home I index I latest I glossary I introductions I e-mail I about this site
St Mark, Lakenham, Norwich
the captions by hovering over the images, and click on them to
see them enlarged.
The 1840s gallery, which goes around three walls of the nave, still has its box pews. On the walls below it, however, are 20th Century stations of the cross, and the view to the east is of a fantastic rood loft, which completely dominates the interior. The colourful apse beyond seems distant, mystical. St Mark, then, is a curious hybrid of the enthusiasm for building commodious churches at the start of the century, and a yearning for mystery and elaboration that arose as a response to the Anglo-Catholic movement later in the Victorian period and into the 20th Century.

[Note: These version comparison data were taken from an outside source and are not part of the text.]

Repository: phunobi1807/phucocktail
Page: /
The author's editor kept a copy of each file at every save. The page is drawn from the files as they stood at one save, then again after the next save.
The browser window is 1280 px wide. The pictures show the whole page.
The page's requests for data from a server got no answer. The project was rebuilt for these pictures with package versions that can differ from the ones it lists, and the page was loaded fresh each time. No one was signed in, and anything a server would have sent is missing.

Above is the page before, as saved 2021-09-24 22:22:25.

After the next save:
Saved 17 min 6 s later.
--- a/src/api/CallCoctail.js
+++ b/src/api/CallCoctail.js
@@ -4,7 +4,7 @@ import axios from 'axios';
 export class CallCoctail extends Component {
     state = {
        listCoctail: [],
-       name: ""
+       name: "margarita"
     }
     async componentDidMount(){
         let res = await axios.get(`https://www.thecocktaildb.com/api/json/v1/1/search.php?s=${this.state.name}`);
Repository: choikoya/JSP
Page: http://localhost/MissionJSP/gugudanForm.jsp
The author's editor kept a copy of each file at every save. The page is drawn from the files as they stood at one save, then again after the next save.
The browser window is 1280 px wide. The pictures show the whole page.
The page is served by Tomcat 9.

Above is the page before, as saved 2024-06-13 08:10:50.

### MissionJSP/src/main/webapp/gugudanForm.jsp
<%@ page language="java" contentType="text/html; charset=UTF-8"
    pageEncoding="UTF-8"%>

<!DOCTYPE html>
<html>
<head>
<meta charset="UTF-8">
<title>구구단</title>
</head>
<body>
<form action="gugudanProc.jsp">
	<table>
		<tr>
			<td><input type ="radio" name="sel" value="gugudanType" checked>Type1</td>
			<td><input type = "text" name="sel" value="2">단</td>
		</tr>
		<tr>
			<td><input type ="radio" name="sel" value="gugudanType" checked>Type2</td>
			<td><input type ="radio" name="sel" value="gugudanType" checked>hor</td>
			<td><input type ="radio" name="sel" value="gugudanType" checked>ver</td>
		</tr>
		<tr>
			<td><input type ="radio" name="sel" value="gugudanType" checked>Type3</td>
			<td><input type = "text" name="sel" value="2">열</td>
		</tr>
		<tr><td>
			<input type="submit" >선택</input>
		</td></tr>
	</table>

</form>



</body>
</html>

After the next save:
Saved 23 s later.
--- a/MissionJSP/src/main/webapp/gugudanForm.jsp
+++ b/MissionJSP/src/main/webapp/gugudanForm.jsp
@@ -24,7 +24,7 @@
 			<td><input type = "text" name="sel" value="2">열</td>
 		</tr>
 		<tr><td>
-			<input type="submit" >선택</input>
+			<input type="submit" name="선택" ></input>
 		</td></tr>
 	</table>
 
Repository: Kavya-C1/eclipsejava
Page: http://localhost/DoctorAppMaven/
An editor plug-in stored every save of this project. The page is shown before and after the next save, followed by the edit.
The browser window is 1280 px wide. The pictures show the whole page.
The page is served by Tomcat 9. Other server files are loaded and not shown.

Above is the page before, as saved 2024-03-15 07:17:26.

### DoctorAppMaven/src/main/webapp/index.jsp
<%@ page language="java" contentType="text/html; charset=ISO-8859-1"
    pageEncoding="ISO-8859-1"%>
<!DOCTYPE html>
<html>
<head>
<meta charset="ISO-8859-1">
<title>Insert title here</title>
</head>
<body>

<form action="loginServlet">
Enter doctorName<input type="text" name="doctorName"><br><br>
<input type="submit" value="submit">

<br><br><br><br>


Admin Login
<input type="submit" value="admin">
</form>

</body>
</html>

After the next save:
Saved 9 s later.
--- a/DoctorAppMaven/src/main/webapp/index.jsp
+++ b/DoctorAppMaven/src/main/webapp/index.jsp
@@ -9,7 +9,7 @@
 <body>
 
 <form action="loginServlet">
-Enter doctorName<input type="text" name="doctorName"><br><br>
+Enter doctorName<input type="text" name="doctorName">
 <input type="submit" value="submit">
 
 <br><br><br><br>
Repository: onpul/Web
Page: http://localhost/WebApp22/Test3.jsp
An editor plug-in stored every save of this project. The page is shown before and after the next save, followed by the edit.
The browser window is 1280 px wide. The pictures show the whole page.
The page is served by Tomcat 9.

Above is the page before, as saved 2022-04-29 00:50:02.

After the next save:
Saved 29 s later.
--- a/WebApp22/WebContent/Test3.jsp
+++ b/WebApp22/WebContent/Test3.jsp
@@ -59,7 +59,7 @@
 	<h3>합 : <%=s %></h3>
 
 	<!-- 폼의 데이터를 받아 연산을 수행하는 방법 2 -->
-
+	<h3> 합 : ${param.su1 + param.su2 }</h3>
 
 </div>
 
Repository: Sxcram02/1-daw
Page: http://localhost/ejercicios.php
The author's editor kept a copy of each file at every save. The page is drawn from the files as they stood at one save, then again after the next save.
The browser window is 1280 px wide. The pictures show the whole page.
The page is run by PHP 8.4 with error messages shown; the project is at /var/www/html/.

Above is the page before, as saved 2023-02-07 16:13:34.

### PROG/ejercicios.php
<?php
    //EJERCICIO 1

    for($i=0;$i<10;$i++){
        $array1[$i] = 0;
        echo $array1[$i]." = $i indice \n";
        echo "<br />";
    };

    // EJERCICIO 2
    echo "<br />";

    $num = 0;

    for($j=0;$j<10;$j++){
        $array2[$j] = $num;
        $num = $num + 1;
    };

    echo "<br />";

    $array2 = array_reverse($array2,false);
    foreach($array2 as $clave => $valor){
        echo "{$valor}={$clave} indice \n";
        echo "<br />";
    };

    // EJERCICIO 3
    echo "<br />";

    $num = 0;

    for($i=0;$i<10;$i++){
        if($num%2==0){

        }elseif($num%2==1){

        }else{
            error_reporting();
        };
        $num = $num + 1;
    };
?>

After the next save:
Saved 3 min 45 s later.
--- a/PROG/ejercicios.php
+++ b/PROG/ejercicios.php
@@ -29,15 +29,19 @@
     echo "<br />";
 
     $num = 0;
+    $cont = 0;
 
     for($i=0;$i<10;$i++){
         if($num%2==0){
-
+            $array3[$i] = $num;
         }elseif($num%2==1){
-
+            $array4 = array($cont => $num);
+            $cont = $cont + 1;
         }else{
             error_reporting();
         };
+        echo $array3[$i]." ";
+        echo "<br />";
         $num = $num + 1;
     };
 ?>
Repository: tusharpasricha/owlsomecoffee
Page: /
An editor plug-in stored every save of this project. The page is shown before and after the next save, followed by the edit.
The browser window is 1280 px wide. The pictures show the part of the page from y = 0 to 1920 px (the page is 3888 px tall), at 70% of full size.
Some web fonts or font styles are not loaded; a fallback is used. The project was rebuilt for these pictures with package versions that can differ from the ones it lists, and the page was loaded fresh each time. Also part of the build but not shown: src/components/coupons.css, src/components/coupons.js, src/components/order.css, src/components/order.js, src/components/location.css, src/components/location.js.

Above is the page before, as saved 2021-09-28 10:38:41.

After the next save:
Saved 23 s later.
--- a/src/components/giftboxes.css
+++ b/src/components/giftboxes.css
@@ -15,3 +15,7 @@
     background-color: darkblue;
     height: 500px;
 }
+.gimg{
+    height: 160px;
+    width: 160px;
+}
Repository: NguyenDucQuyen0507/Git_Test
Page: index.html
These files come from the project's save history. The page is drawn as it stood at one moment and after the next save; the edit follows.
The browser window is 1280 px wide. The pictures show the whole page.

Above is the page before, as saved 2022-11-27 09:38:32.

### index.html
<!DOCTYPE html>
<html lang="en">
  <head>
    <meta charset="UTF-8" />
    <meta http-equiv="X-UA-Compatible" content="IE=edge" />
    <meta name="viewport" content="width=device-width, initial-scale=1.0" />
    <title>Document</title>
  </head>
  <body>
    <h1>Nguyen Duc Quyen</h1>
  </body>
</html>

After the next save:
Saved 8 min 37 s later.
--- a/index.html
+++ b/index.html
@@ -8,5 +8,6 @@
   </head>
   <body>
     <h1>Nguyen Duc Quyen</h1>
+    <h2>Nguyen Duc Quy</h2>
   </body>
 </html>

Without a doubt, the most important feautre of the interior is the rood loft and screen. It was installed here in 1910 to the designs of George Bodley who had died three years earlier, and then painted in 1913 to the designs of the architect and artist Temple Moore. It is painted in a rich, late medieval style, with something of the Art Nouveau qualities of the late Victorian period but with none of the contemporary morphing of the style into the Jazz Modern of Art Deco. It depicts the Christ story from the Annunciation to the Day of Pentecost. It looks all of Bodley's work, which was presumably Temple Moore's intention.
The near contemporary south chapel echoes the decoration of the roodloft, and is a memorial chapel to those local boys killed in the First World War, a huge number of names it seems, even if this is an inner-city parish. On the north side, the chapel was laid out in the 1930s, very much in the sober Art Deco classical style of that decade, and instantly familiar from the fittings of nearby St Alban and St Catherine in north Norwich. It works very well. It is almost an anti-climax to step into the long apse with its elaborate 1890s reredos and coloured roof, which seem rather less singular. But there is a surprise behind the reredos, because here is an excellent range of figures of Saints by FW Cole and made by the Morris & Co workshop. They were installed in 1954 to replace windows blown out by the Norwich blitz. It is interesting to compare them with the contemporary range by Dennis King at St Thomas on the Earlham Road, installed there for the same reason.
One of the reasons for the continued elaboration of St Mark is that it was, until well into the 1970s, the highest and most militant Anglo-Catholic church in Norwich, a city well-known for its extremes of churchmanship. Since then it has drifted back towards the centre, but still retains the fixtures and fittings of its former life. Another striking example is the set of 1930s Stations of the Cross, deep reliefs in an italian Renaissance style and made by the Kilburn Sisters workshop.
One tiny detail that you might miss is the vestry in the south-west corner. It retains the only 19th Century window in the church, depicting Samuel and David beneath a descending dove, and remembering two choirboys drowned on an outing in the 1860s.
It is intriguing to imagine St Mark filled with incense and plainsong chant, both used at daily Mass here into the 1960s. Even more intriguing, perhaps, to imagine watching Mass from up in the gallery, because here are thast surviving box pews from the 1840s, as if this was a non-conformist chapel. They have done well to survive, because there have been regular suggestions to remove them over the last 150 years. Perhaps the installations of treasures down on the ground floor made their removal less of a priority. The nave itself was rebenched in the early 20th Century, and it is intriguing to spot, on the south side, that some of the benches and the wooden floor beneath still bear the burn marks of the falling ceiling when this church was firebombed in 1944. Apparently, the parishioners stood bravely in the church with brooms, beating out the burning timber as it fell from the roof above.
Simon Knott, June 2011
Amazon commission helps cover the running costs of this site.
home I index I latest I introductions I e-mail I about
this site I glossary
Norwich I ruined churches I desktop backgrounds I round tower churches
links I small print I www.simonknott.co.uk I www.suffolkchurches.co.uk